■ **What you will do**
Scan the records for the word "Shape". Copy each line that includes it.

■ **Information supplied**
▽

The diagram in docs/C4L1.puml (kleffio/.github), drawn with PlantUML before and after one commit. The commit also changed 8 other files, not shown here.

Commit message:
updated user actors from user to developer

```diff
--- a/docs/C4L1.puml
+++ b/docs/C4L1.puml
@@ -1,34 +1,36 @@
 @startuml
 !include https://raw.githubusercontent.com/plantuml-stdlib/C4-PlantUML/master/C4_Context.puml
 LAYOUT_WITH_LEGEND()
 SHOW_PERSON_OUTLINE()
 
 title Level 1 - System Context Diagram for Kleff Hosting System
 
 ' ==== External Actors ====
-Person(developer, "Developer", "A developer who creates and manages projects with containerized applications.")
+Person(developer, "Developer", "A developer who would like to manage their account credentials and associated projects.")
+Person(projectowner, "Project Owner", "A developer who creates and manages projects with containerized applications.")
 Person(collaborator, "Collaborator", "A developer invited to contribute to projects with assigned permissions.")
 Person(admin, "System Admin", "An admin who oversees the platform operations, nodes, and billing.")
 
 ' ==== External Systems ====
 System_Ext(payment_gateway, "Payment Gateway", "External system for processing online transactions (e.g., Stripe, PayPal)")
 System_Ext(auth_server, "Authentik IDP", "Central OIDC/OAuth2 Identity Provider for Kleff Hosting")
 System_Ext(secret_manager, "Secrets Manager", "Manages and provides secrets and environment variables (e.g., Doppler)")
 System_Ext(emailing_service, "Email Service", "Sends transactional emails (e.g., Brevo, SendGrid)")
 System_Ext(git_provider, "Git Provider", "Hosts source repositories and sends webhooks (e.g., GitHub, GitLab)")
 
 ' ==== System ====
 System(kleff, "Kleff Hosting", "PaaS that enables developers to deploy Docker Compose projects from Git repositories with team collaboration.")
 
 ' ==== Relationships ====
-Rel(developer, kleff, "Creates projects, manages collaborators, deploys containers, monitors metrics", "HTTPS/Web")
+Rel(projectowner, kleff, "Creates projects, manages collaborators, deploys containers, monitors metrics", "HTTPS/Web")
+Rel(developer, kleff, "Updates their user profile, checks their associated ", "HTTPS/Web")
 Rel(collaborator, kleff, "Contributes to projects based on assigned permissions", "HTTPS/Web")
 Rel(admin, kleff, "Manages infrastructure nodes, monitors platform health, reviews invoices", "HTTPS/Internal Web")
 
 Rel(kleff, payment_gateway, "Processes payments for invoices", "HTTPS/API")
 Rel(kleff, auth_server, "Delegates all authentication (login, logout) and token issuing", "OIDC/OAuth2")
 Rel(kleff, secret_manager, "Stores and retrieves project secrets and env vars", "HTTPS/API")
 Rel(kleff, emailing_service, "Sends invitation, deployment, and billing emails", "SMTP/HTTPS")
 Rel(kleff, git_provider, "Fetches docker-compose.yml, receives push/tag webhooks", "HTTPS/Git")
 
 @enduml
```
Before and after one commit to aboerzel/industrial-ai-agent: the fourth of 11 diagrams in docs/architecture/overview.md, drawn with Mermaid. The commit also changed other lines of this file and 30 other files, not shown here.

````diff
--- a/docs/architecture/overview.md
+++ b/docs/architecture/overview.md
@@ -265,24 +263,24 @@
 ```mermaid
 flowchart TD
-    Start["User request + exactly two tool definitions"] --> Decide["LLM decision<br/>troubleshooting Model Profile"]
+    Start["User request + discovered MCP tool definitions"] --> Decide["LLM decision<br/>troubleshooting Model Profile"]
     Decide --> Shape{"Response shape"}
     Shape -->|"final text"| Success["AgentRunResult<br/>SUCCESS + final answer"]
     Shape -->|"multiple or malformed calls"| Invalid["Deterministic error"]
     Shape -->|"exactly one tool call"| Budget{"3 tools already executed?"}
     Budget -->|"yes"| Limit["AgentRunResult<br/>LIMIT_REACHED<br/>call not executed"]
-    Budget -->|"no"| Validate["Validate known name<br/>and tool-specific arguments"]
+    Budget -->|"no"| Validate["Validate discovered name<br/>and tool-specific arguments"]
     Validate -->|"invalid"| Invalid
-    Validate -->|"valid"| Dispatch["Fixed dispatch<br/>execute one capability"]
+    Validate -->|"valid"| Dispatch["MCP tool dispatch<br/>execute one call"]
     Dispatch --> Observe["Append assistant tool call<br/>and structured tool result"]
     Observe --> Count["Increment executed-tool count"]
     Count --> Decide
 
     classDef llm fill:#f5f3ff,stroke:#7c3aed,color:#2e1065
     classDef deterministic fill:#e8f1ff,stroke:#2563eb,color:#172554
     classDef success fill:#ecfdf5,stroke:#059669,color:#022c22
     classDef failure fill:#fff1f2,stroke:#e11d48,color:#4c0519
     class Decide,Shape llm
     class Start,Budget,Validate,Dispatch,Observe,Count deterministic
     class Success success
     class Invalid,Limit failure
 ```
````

△

■ **Result of the exercise**
     Decide --> Shape{"Response shape"}
     Shape -->|"final text"| Success["AgentRunResult<br/>SUCCESS + final answer"]
     Shape -->|"multiple or malformed calls"| Invalid["Deterministic error"]
     Shape -->|"exactly one tool call"| Budget{"3 tools already executed?"}
     class Decide,Shape llm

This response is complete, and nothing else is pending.